Supplied information START
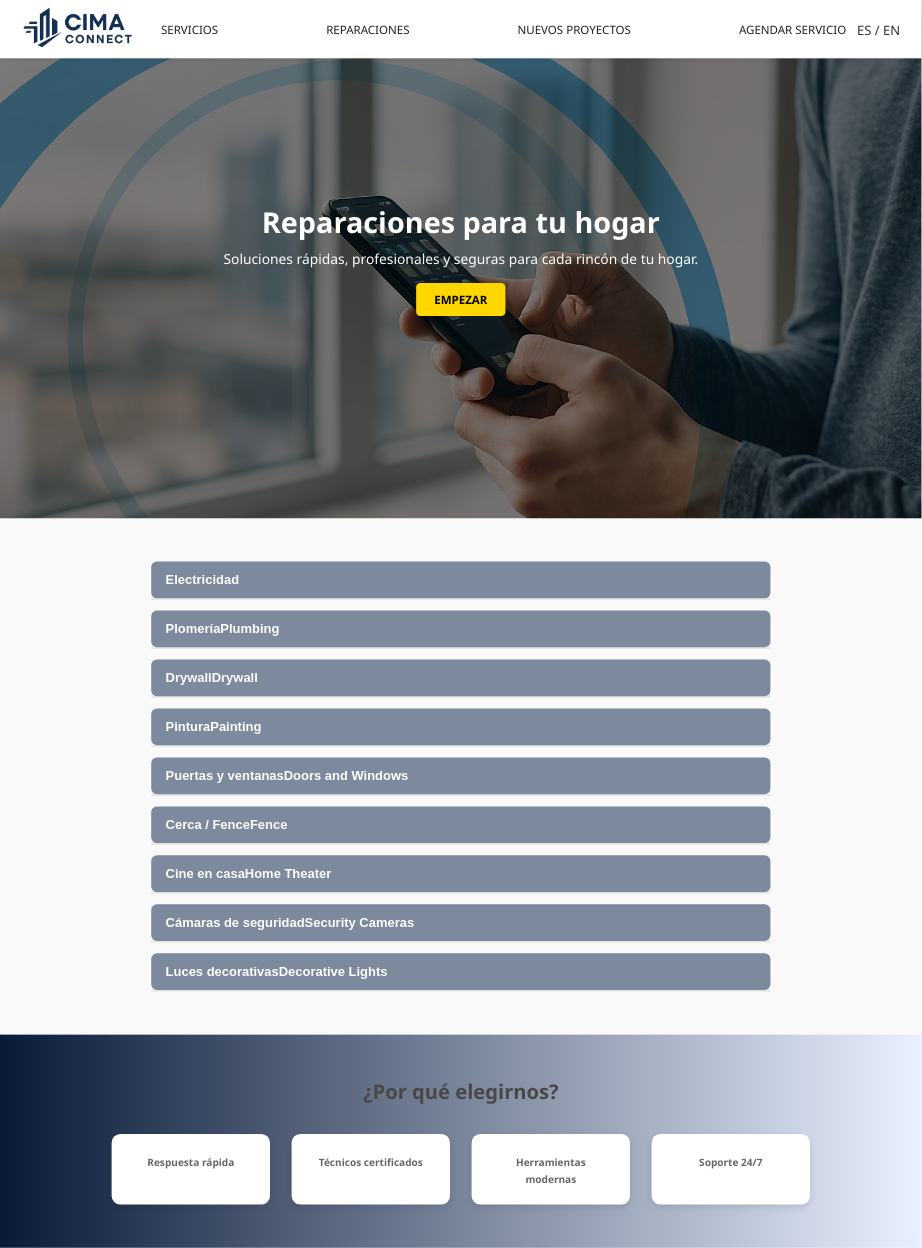
Repository: medranokaren/cima-connect
Page: reparaciones.html
The author's editor kept a copy of each file at every save. The page is drawn from the files as they stood at one save, then again after the next save.
The browser window is 1280 px wide. The pictures show the whole page, at 72% of full size.

Above is the page before, as saved 2025-07-28 21:03:22.

After the next save:
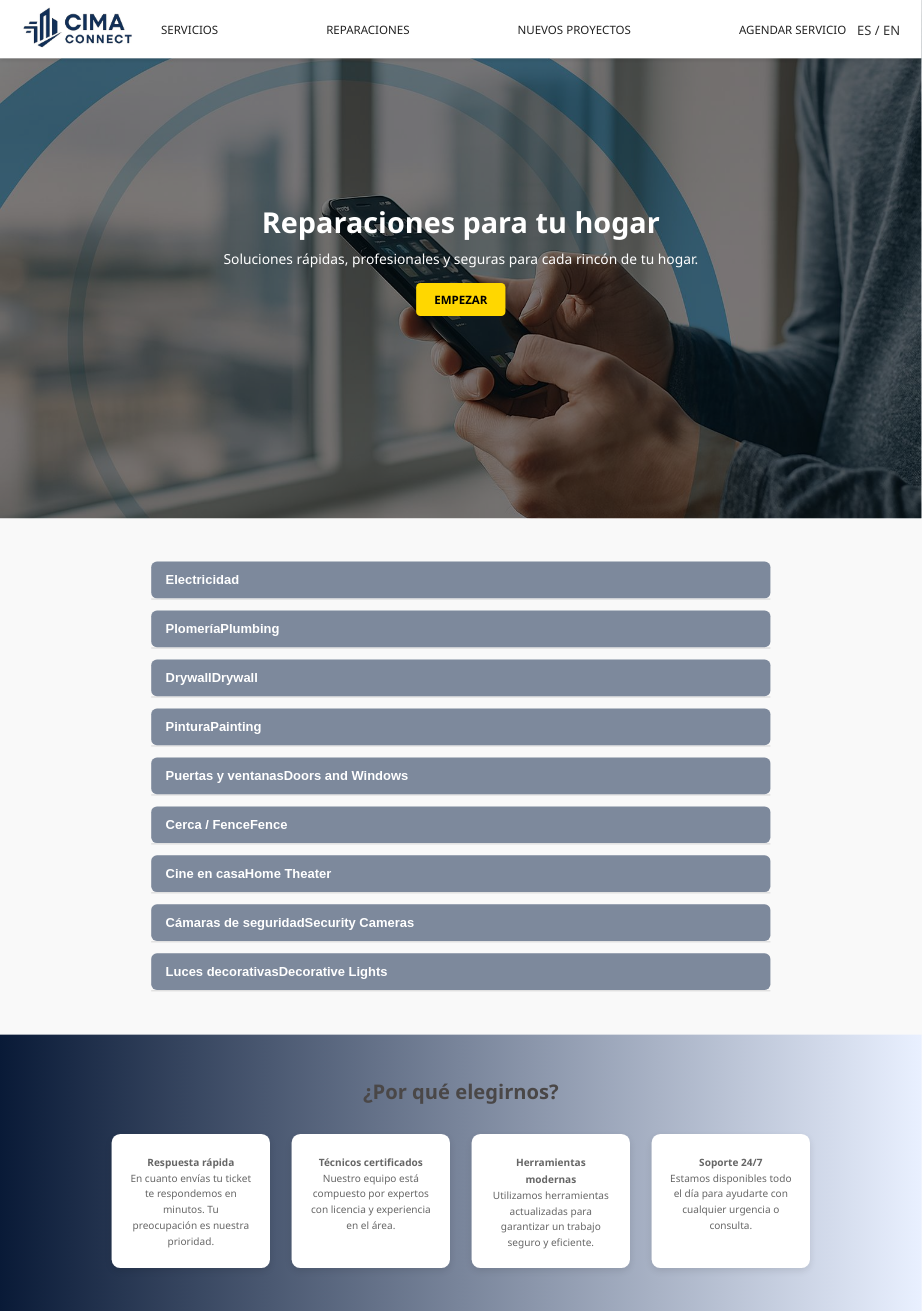
Saved 36 min 21 s later.
--- a/reparaciones.html
+++ b/reparaciones.html
@@ -165,41 +165,84 @@
 </section>
 
 
-  <!-- sección tarjetas -->
+
+<!-- sección tarjetas con efecto flip -->
 <section class="why-choose">
   <h2>
     <span class="es">¿Por qué elegirnos?</span>
     <span class="en" style="display: none;">Why Choose Us?</span>
   </h2>
+
   <div class="features">
-    <div class="feature-box">
-      <i class="fas fa-bolt"></i>
-      <h3>
-        <span class="es">Respuesta rápida</span>
-        <span class="en" style="display: none;">Fast Response</span>
-      </h3>
-    </div>
-    <div class="feature-box">
-      <i class="fas fa-user-hard-hat"></i>
-      <h3>
-        <span class="es">Técnicos certificados</span>
-        <span class="en" style="display: none;">Certified Technicians</span>
-      </h3>
-    </div>
-    <div class="feature-box">
-      <i class="fas fa-tools"></i>
-      <h3>
-        <span class="es">Herramientas modernas</span>
-        <span class="en" style="display: none;">Modern Tools</span>
-      </h3>
-    </div>
-    <div class="feature-box">
-      <i class="fas fa-headset"></i>
-      <h3>
-        <span class="es">Soporte 24/7</span>
-        <span class="en" style="display: none;">24/7 Support</span>
-      </h3>
-    </div>
+
+    <!-- Tarjeta 1 -->
+    <div class="feature-box">
+      <div class="flip-card-inner">
+        <div class="flip-card-front">
+          <i class="fas fa-bolt"></i>
+          <h3>
+            <span class="es">Respuesta rápida</span>
+            <span class="en" style="display: none;">Fast Response</span>
+          </h3>
+        </div>
+        <div class="flip-card-back">
+          <span class="es">En cuanto envías tu ticket te respondemos en minutos. Tu preocupación es nuestra prioridad.</span>
+          <span class="en" style="display: none;">As soon as you send your ticket, we respond in minutes. Your concern is our priority.</span>
+        </div>
+      </div>
+    </div>
+
+    <!-- Tarjeta 2 -->
+    <div class="feature-box">
+      <div class="flip-card-inner">
+        <div class="flip-card-front">
+          <i class="fas fa-user-hard-hat"></i>
+          <h3>
+            <span class="es">Técnicos certificados</span>
+            <span class="en" style="display: none;">Certified Technicians</span>
+          </h3>
+        </div>
+        <div class="flip-card-back">
+          <span class="es">Nuestro equipo está compuesto por expertos con licencia y experiencia en el área.</span>
+          <span class="en" style="display: none;">Our team is made up of licensed experts with field experience.</span>
+        </div>
+      </div>
+    </div>
+
+    <!-- Tarjeta 3 -->
+    <div class="feature-box">
+      <div class="flip-card-inner">
+        <div class="flip-card-front">
+          <i class="fas fa-tools"></i>
+          <h3>
+            <span class="es">Herramientas modernas</span>
+            <span class="en" style="display: none;">Modern Tools</span>
+          </h3>
+        </div>
+        <div class="flip-card-back">
+          <span class="es">Utilizamos herramientas actualizadas para garantizar un trabajo seguro y eficiente.</span>
+          <span class="en" style="display: none;">We use up-to-date tools to ensure safe and efficient work.</span>
+        </div>
+      </div>
+    </div>
+
+    <!-- Tarjeta 4 -->
+    <div class="feature-box">
+      <div class="flip-card-inner">
+        <div class="flip-card-front">
+          <i class="fas fa-headset"></i>
+          <h3>
+            <span class="es">Soporte 24/7</span>
+            <span class="en" style="display: none;">24/7 Support</span>
+          </h3>
+        </div>
+        <div class="flip-card-back">
+          <span class="es">Estamos disponibles todo el día para ayudarte con cualquier urgencia o consulta.</span>
+          <span class="en" style="display: none;">We're available all day to help with any emergency or inquiry.</span>
+        </div>
+      </div>
+    </div>
+
   </div>
 </section>
 
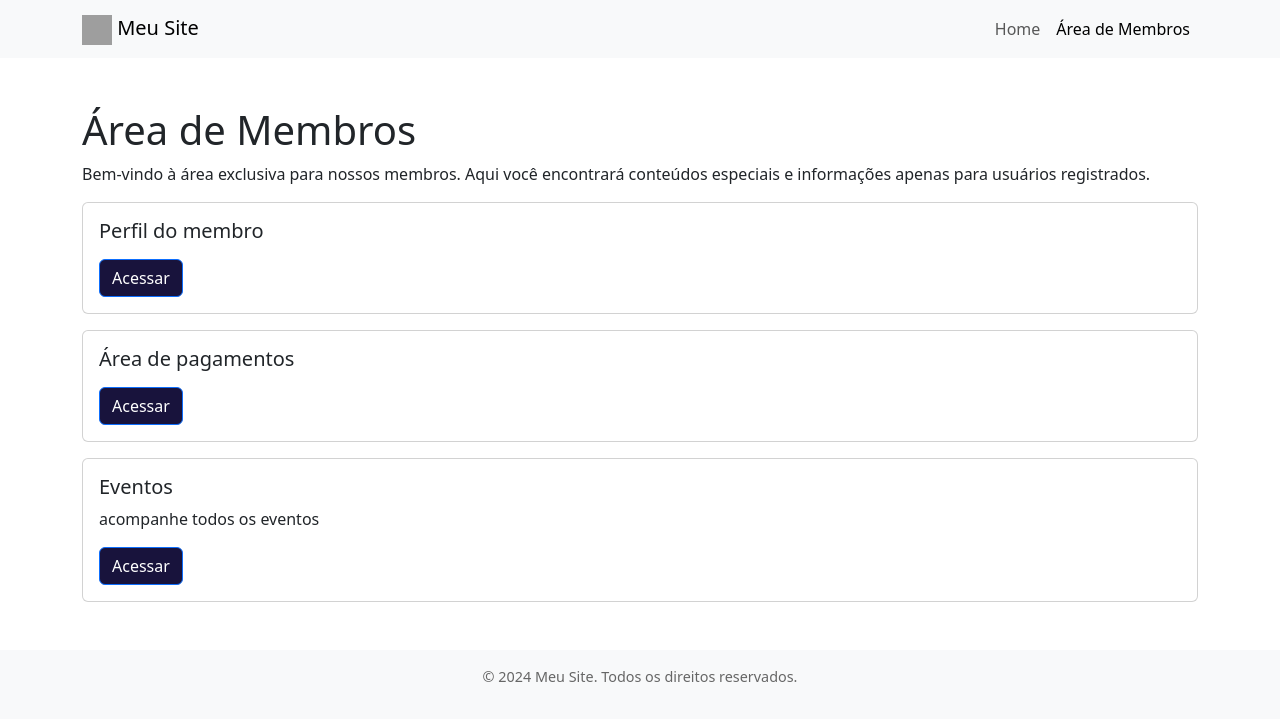
Repository: br-on/projeto-escolinhav3
Page: http://localhost/membros
The author's editor kept a copy of each file at every save. The page is drawn from the files as they stood at one save, then again after the next save.
The browser window is 1280 px wide. The pictures show the whole page.
Pictures or frames that could not be fetched are drawn as grey boxes. The page is served by the project's application, run on Flask 3 (main.py).

Above is the page before, as saved 2024-11-15 10:20:46.

After the next save:
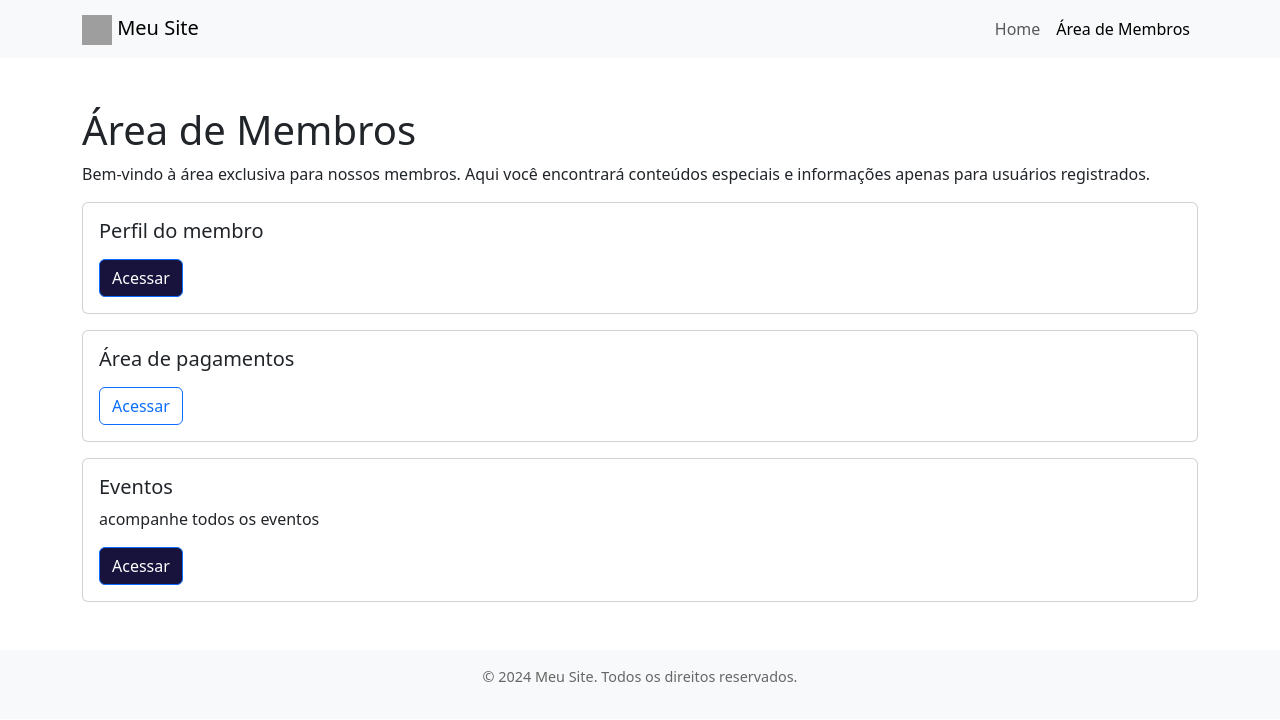
Saved 83 s later.
--- a/templates/membros.html
+++ b/templates/membros.html
@@ -46,7 +46,7 @@
             <div class="card-body">
                 <h5 class="card-title">Área de pagamentos</h5>
                 <p class="card-text"></p>
-                <a href="#" class="btn btn-primary bg-primary">Acessar</a>
+                <a href="#" class="btn btn-outline-primary">Acessar</a>
             </div>
         </div>
         <div class="card my-3">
Supplied information END
> **Task instructions**:
Print every record above exactly as written, leaving out the pictures.

> **Written response**:
Repository: medranokaren/cima-connect
Page: reparaciones.html
The author's editor kept a copy of each file at every save. The page is drawn from the files as they stood at one save, then again after the next save.
The browser window is 1280 px wide. The pictures show the whole page, at 72% of full size.

Above is the page before, as saved 2025-07-28 21:03:22.

After the next save:
Saved 36 min 21 s later.
--- a/reparaciones.html
+++ b/reparaciones.html
@@ -165,41 +165,84 @@
 </section>
 
 
-  <!-- sección tarjetas -->
+
+<!-- sección tarjetas con efecto flip -->
 <section class="why-choose">
   <h2>
     <span class="es">¿Por qué elegirnos?</span>
     <span class="en" style="display: none;">Why Choose Us?</span>
   </h2>
+
   <div class="features">
-    <div class="feature-box">
-      <i class="fas fa-bolt"></i>
-      <h3>
-        <span class="es">Respuesta rápida</span>
-        <span class="en" style="display: none;">Fast Response</span>
-      </h3>
-    </div>
-    <div class="feature-box">
-      <i class="fas fa-user-hard-hat"></i>
-      <h3>
-        <span class="es">Técnicos certificados</span>
-        <span class="en" style="display: none;">Certified Technicians</span>
-      </h3>
-    </div>
-    <div class="feature-box">
-      <i class="fas fa-tools"></i>
-      <h3>
-        <span class="es">Herramientas modernas</span>
-        <span class="en" style="display: none;">Modern Tools</span>
-      </h3>
-    </div>
-    <div class="feature-box">
-      <i class="fas fa-headset"></i>
-      <h3>
-        <span class="es">Soporte 24/7</span>
-        <span class="en" style="display: none;">24/7 Support</span>
-      </h3>
-    </div>
+
+    <!-- Tarjeta 1 -->
+    <div class="feature-box">
+      <div class="flip-card-inner">
+        <div class="flip-card-front">
+          <i class="fas fa-bolt"></i>
+          <h3>
+            <span class="es">Respuesta rápida</span>
+            <span class="en" style="display: none;">Fast Response</span>
+          </h3>
+        </div>
+        <div class="flip-card-back">
+          <span class="es">En cuanto envías tu ticket te respondemos en minutos. Tu preocupación es nuestra prioridad.</span>
+          <span class="en" style="display: none;">As soon as you send your ticket, we respond in minutes. Your concern is our priority.</span>
+        </div>
+      </div>
+    </div>
+
+    <!-- Tarjeta 2 -->
+    <div class="feature-box">
+      <div class="flip-card-inner">
+        <div class="flip-card-front">
+          <i class="fas fa-user-hard-hat"></i>
+          <h3>
+            <span class="es">Técnicos certificados</span>
+            <span class="en" style="display: none;">Certified Technicians</span>
+          </h3>
+        </div>
+        <div class="flip-card-back">
+          <span class="es">Nuestro equipo está compuesto por expertos con licencia y experiencia en el área.</span>
+          <span class="en" style="display: none;">Our team is made up of licensed experts with field experience.</span>
+        </div>
+      </div>
+    </div>
+
+    <!-- Tarjeta 3 -->
+    <div class="feature-box">
+      <div class="flip-card-inner">
+        <div class="flip-card-front">
+          <i class="fas fa-tools"></i>
+          <h3>
+            <span class="es">Herramientas modernas</span>
+            <span class="en" style="display: none;">Modern Tools</span>
+          </h3>
+        </div>
+        <div class="flip-card-back">
+          <span class="es">Utilizamos herramientas actualizadas para garantizar un trabajo seguro y eficiente.</span>
+          <span class="en" style="display: none;">We use up-to-date tools to ensure safe and efficient work.</span>
+        </div>
+      </div>
+    </div>
+
+    <!-- Tarjeta 4 -->
+    <div class="feature-box">
+      <div class="flip-card-inner">
+        <div class="flip-card-front">
+          <i class="fas fa-headset"></i>
+          <h3>
+            <span class="es">Soporte 24/7</span>
+            <span class="en" style="display: none;">24/7 Support</span>
+          </h3>
+        </div>
+        <div class="flip-card-back">
+          <span class="es">Estamos disponibles todo el día para ayudarte con cualquier urgencia o consulta.</span>
+          <span class="en" style="display: none;">We're available all day to help with any emergency or inquiry.</span>
+        </div>
+      </div>
+    </div>
+
   </div>
 </section>
 
Repository: br-on/projeto-escolinhav3
Page: http://localhost/membros
The author's editor kept a copy of each file at every save. The page is drawn from the files as they stood at one save, then again after the next save.
The browser window is 1280 px wide. The pictures show the whole page.
Pictures or frames that could not be fetched are drawn as grey boxes. The page is served by the project's application, run on Flask 3 (main.py).

Above is the page before, as saved 2024-11-15 10:20:46.

After the next save:
Saved 83 s later.
--- a/templates/membros.html
+++ b/templates/membros.html
@@ -46,7 +46,7 @@
             <div class="card-body">
                 <h5 class="card-title">Área de pagamentos</h5>
                 <p class="card-text"></p>
-                <a href="#" class="btn btn-primary bg-primary">Acessar</a>
+                <a href="#" class="btn btn-outline-primary">Acessar</a>
             </div>
         </div>
         <div class="card my-3">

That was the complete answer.